‘What the IRA did to him is what Mountbatten had been doing all his life to other people; and with his war record I don’t think he could have objected to dying in what was clearly a war situation.’
It’s a strange one. Mountbatten and his companions were blown up while on a fishing trip in the Republic of Ireland – by no stretch of the imagination was this ‘a war situation’. The four people who lost their lives could, and probably would, have objected to dying in this manner.
Mountbatten’s war record mainly relates to the Second World War: he played a prominent role in the Royal Navy.
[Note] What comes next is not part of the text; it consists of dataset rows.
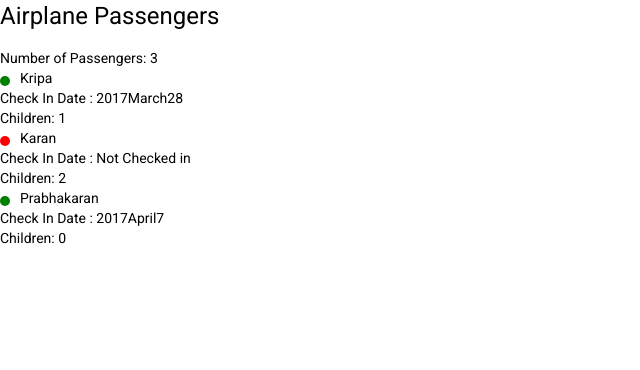
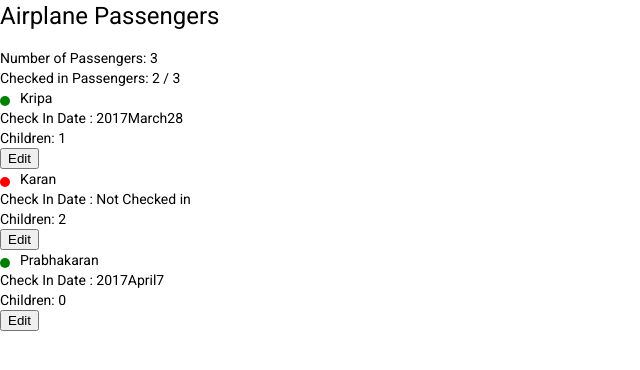
Before and after one commit to Kripakaran/angularPractice, an Angular app: page / in a window 1280 px wide. Shown: the top 370 px of the page, without its empty margins (0-640 px from the left). Built offline with nearby package versions, Linux system fonts and the light colour scheme.

Commit message:
fix: @input communication, edit feature

```diff
--- a/src/app/passenger-dashboard/components/passenger-count/passenger-count.component.html
+++ b/src/app/passenger-dashboard/components/passenger-count/passenger-count.component.html
@@ -1,2 +1,5 @@
 <h1> Airplane Passengers </h1>
 Number of Passengers: {{ items.length }}
+<div>
+Checked in Passengers: {{ checkedInCount(items)}} / {{ items.length }}
+</div>
--- a/src/app/passenger-dashboard/components/passenger-count/passenger-count.component.ts
+++ b/src/app/passenger-dashboard/components/passenger-count/passenger-count.component.ts
@@ -9,7 +9,12 @@ import { Passenger } from '../../models/Passenger';
 export class PassengerCountComponent implements OnInit {
 
   @Input()
-  items: Passenger[] = [];
+  items: Passenger[];
+
+  checkedInCount(items : Passenger []){
+    if(!items.length) return;
+    return (items.filter(item => item.checkedIn).length);
+  }
 
   constructor() { }
 
--- a/src/app/passenger-dashboard/components/passenger-detail/passenger-detail.component.html
+++ b/src/app/passenger-dashboard/components/passenger-detail/passenger-detail.component.html
@@ -3,13 +3,23 @@
     backgroundColor: (details.checkedIn ? 'green' : 'red')
   }">
 </span>
-{{details.name}}
+<div *ngIf = "editing">
+  <input type = "text" [value]="details.name" (input) = "onNameChange(name.value)" #name>
+</div>
+<div *ngIf = "!editing">
+  {{ details.name }}
+</div>
 <div>
  Check In Date :
-
  {{ details.checkedDate ? (details.checkedDate | date : 'yMMMMd') : 'Not Checked in'}}
 </div>
 <div>
 Children: {{details.children?.length || 0}}
 </div>
+
+<button (click) = "toggleEdit()">
+  {{ editing ? 'Done' : 'Edit'}}
+
+</button>
+
 </div>
--- a/src/app/passenger-dashboard/components/passenger-detail/passenger-detail.component.ts
+++ b/src/app/passenger-dashboard/components/passenger-detail/passenger-detail.component.ts
@@ -13,9 +13,18 @@ export class PassengerDetailComponent implements OnInit {
   @Input()
   details: Passenger;
 
+  editing: boolean = false;
+
   constructor() { }
 
   ngOnInit(): void {
   }
 
+  onNameChange(name: string){
+    this.details.name = name;
+  }
+
+  toggleEdit(){
+    this.editing = !this.editing;
+  }
 }
```
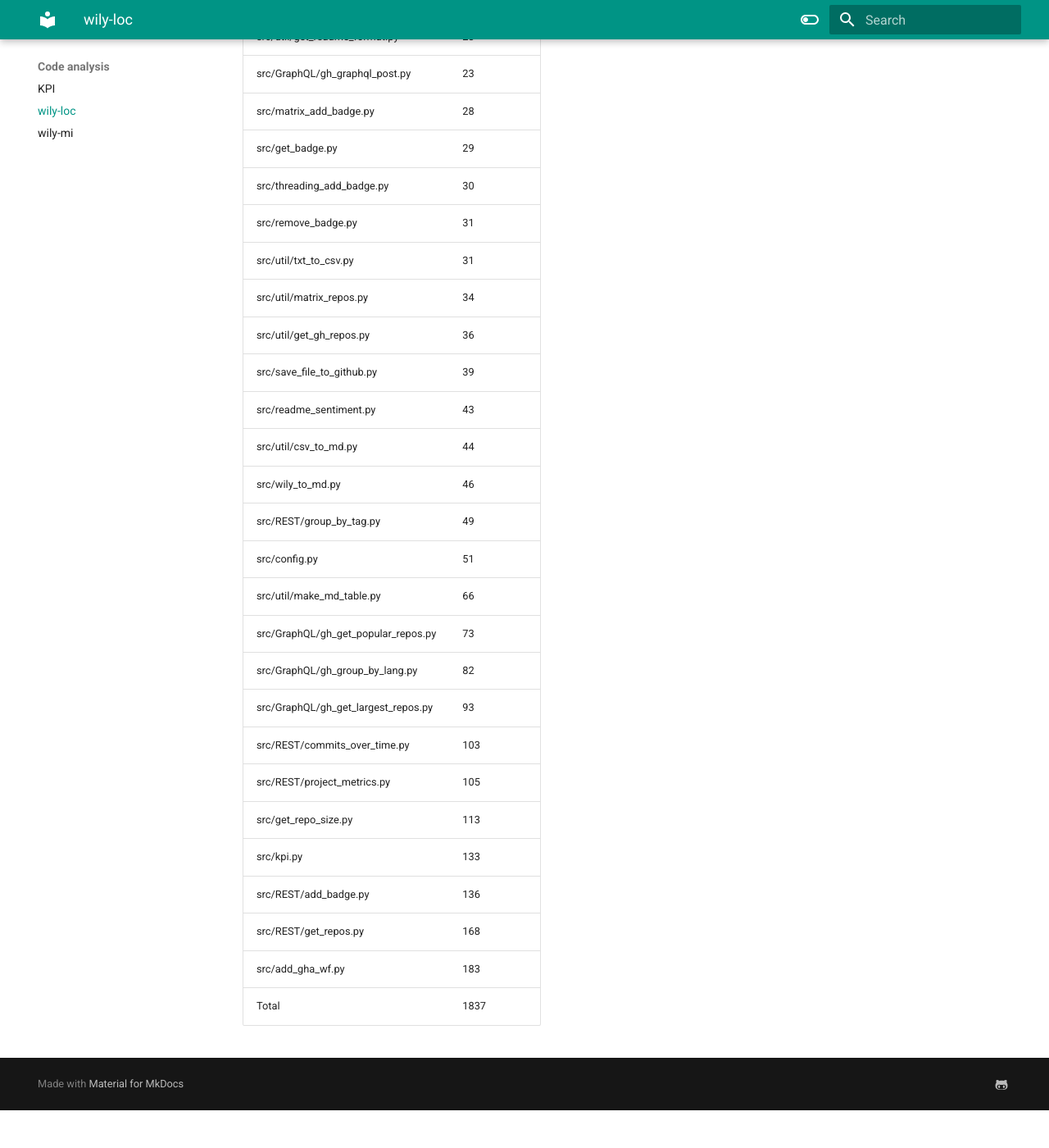
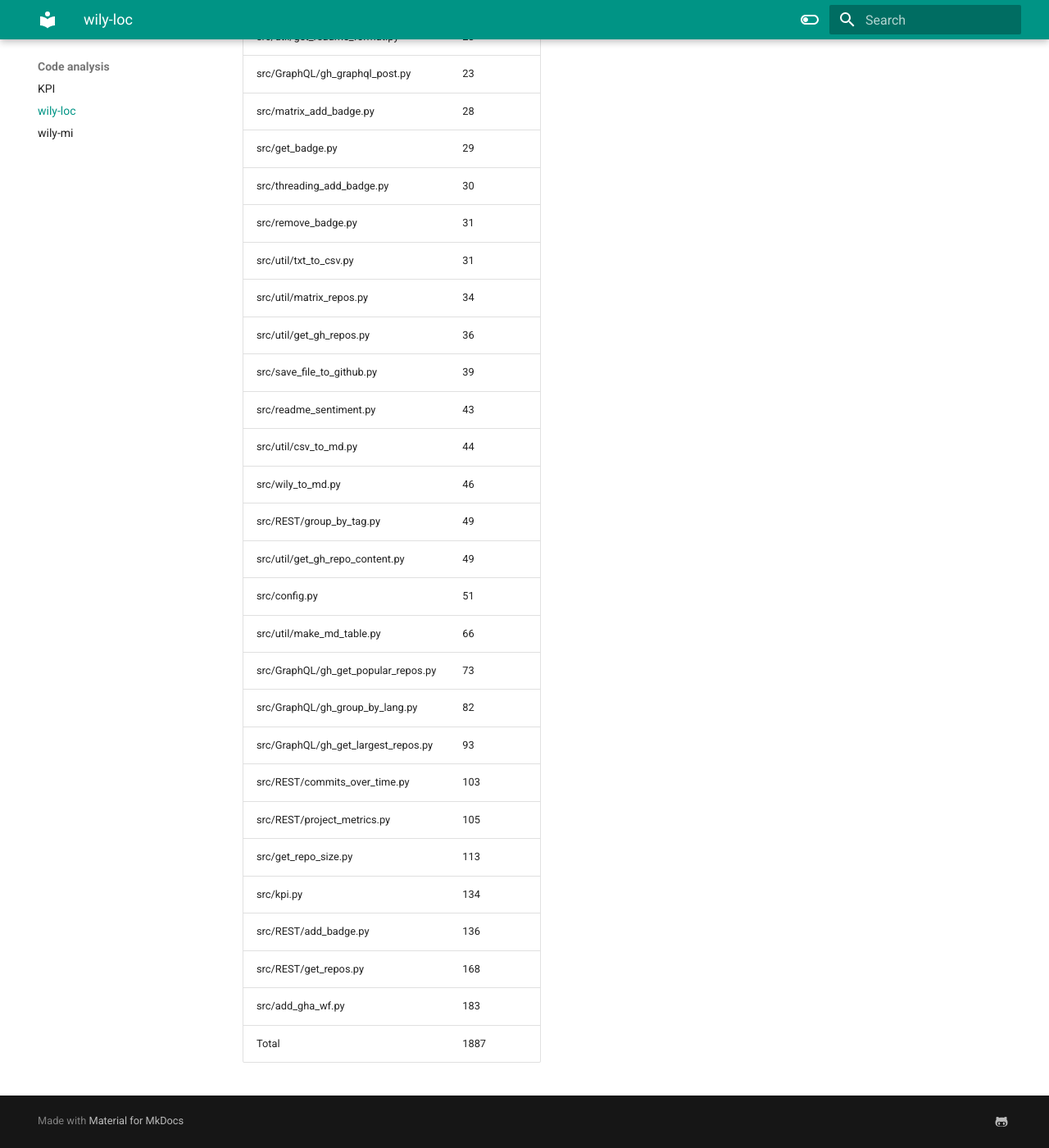
Before and after one commit to TheNewThinkTank/project-metrics, an MkDocs documentation site: the page built from docs/project_docs/code-analysis/wily-loc.md, in a window 1280 px wide and 1400 px high, scrolled down 342 px. Shown: the whole window at 82% size. Built offline with MkDocs 1.6.1 and Material for MkDocs 9.7.7, drawn with Linux system fonts in a browser that asks for light colours; before the commit the page ends 1696 px from its top, so only the background shows below that.

Commit message:
Updating file

```diff
--- a/docs/project_docs/code-analysis/wily-loc.md
+++ b/docs/project_docs/code-analysis/wily-loc.md
@@ -18,6 +18,7 @@
 | src/util/csv_to_md.py               |              44 |
 | src/wily_to_md.py                   |              46 |
 | src/REST/group_by_tag.py            |              49 |
+| src/util/get_gh_repo_content.py     |              49 |
 | src/config.py                       |              51 |
 | src/util/make_md_table.py           |              66 |
 | src/GraphQL/gh_get_popular_repos.py |              73 |
@@ -26,8 +27,8 @@
 | src/REST/commits_over_time.py       |             103 |
 | src/REST/project_metrics.py         |             105 |
 | src/get_repo_size.py                |             113 |
-| src/kpi.py                          |             133 |
+| src/kpi.py                          |             134 |
 | src/REST/add_badge.py               |             136 |
 | src/REST/get_repos.py               |             168 |
 | src/add_gha_wf.py                   |             183 |
-| Total                               |            1837 |
+| Total                               |            1887 |
```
We should not forget that the IRA sided with the Nazis. Continue reading
Those who exempt themselves from the taboo against killing will come to see themselves as special. And so it has been with ‘the Republican Movement’ (the term that Sinn Féin and the Provisional IRA have used to describe themselves collectively, while denying, when it suits, that any collectivity exists).
Sinn Féin, led by Gerry Adams, does not take criticism well. It sees itself as ‘special’, and above criticism. During the 1990s it virtually invented the word ‘demonize’ by complaining bitterly that it was being ‘demonized’ every time it was merely criticized.
It has emerged in the past couple of weeks that a victim of rape and sexual abuse inflicted by a prominent IRA man was subjected to an IRA ‘kangaroo court’, and that sexual abusers within the IRA were moved across the border, into the Republic, by that organization (while remaining active members in some instances). Continue reading